_EXERCISE_.
Across the listing, tally the lines in which the word "import" occurs, then report the tally alone.

_MATERIAL SHOWN_.
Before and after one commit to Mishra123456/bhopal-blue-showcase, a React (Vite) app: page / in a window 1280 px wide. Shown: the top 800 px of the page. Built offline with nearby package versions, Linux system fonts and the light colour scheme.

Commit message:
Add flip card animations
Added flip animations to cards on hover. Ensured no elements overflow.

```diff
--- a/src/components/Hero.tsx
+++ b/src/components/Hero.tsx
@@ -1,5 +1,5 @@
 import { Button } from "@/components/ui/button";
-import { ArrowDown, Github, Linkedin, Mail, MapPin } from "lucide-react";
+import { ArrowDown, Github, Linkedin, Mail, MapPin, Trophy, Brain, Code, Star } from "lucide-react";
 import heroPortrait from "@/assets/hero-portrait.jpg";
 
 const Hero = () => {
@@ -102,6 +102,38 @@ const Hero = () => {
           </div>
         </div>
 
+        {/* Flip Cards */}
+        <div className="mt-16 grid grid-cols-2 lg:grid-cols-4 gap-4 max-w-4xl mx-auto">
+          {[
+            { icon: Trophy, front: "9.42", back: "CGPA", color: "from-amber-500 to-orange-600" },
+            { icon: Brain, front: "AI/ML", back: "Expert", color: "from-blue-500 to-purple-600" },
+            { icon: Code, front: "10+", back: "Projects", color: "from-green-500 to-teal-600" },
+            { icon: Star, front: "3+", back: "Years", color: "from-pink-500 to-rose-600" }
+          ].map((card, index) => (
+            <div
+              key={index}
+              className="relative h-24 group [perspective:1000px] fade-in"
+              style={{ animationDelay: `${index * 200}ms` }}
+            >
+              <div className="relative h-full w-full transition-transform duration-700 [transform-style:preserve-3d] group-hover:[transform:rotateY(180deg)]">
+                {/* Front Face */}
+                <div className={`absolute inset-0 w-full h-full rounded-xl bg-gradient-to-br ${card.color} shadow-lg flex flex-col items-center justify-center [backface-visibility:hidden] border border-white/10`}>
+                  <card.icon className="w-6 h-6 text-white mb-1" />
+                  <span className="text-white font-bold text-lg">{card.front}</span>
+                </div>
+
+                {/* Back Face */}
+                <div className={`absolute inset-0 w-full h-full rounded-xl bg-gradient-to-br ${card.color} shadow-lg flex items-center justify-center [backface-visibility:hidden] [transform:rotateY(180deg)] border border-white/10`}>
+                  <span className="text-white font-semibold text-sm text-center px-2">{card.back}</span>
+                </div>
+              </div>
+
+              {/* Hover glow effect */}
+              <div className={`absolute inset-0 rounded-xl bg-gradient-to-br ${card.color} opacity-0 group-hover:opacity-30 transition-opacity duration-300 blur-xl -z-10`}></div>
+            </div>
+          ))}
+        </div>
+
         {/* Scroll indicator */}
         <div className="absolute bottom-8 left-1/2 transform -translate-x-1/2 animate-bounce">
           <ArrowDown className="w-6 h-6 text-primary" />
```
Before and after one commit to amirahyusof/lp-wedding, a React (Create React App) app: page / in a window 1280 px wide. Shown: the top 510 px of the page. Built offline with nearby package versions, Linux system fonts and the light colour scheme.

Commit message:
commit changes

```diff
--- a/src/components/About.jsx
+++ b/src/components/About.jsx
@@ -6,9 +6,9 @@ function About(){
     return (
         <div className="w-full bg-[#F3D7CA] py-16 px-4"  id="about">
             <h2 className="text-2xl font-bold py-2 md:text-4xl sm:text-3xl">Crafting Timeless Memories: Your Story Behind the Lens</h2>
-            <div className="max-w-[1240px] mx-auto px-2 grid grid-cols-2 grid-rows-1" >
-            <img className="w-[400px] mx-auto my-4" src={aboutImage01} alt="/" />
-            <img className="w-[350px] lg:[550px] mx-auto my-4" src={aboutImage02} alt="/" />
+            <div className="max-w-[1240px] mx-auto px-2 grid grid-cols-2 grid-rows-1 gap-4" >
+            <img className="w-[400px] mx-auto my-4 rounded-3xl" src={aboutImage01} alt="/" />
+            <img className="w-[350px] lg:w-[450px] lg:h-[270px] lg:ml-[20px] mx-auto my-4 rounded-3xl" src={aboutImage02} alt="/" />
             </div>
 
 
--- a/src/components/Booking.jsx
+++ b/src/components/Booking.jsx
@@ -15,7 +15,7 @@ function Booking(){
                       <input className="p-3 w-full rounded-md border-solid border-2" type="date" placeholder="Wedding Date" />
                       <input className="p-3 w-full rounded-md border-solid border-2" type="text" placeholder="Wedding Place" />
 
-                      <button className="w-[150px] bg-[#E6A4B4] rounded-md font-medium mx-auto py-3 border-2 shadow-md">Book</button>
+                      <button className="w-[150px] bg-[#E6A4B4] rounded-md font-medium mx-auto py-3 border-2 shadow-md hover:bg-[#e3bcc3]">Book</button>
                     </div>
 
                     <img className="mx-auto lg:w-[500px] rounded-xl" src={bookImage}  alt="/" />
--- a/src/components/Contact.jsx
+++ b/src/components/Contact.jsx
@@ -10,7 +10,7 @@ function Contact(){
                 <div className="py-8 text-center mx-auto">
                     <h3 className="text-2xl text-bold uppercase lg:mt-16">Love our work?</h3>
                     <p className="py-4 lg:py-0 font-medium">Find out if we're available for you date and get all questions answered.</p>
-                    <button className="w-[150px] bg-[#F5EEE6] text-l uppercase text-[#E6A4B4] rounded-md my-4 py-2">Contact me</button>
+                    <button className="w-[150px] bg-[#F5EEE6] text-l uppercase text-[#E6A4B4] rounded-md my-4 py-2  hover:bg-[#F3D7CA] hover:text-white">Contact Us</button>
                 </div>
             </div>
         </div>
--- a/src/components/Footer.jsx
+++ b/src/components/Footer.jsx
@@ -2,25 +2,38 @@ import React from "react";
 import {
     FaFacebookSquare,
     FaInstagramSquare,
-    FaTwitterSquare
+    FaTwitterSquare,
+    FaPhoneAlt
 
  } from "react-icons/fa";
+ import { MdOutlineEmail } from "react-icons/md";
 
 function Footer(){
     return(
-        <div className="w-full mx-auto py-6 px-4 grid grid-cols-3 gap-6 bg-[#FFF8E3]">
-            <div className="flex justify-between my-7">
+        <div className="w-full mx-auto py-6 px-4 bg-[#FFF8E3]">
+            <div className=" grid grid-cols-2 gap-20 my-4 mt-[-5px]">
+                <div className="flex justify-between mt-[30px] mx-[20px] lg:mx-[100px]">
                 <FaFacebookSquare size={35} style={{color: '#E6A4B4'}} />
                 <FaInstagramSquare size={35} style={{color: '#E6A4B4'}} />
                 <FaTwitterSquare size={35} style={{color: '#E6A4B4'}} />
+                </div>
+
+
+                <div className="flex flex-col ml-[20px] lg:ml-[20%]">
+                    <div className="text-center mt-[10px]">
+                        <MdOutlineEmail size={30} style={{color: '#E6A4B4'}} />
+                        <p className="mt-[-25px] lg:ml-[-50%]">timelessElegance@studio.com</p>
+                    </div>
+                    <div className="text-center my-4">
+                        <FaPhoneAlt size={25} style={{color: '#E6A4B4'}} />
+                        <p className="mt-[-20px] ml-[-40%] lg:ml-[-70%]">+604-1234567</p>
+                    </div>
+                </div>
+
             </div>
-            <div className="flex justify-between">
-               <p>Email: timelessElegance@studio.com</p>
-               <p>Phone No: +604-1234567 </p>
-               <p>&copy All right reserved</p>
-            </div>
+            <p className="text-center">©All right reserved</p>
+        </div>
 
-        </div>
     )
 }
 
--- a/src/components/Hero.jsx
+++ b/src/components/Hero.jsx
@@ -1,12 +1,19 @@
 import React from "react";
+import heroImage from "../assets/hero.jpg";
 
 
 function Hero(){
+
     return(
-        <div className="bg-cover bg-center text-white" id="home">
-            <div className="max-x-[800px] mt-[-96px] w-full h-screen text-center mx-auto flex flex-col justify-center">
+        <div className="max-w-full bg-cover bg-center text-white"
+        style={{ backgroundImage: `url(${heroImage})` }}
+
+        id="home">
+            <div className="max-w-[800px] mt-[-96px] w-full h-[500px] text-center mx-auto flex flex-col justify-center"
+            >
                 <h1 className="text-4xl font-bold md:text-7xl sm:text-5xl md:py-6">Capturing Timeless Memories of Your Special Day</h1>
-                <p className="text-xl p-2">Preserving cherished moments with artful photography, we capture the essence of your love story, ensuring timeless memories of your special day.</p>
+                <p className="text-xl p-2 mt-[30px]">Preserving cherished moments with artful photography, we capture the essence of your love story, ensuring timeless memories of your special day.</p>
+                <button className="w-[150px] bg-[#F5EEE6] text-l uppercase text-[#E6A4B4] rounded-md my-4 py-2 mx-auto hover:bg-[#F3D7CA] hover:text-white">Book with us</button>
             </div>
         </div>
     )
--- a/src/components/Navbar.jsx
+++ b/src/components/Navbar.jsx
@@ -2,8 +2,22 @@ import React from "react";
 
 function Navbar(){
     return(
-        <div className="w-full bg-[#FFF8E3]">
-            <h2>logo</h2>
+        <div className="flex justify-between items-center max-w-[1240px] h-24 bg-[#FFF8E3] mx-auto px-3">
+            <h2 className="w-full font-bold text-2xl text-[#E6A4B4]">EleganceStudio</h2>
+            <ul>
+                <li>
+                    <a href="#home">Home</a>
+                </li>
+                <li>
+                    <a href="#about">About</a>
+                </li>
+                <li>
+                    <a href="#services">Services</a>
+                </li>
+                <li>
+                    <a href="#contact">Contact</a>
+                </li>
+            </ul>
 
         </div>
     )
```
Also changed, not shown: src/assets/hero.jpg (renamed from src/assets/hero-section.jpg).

_ANSWER TO THE PROBLEM_.
10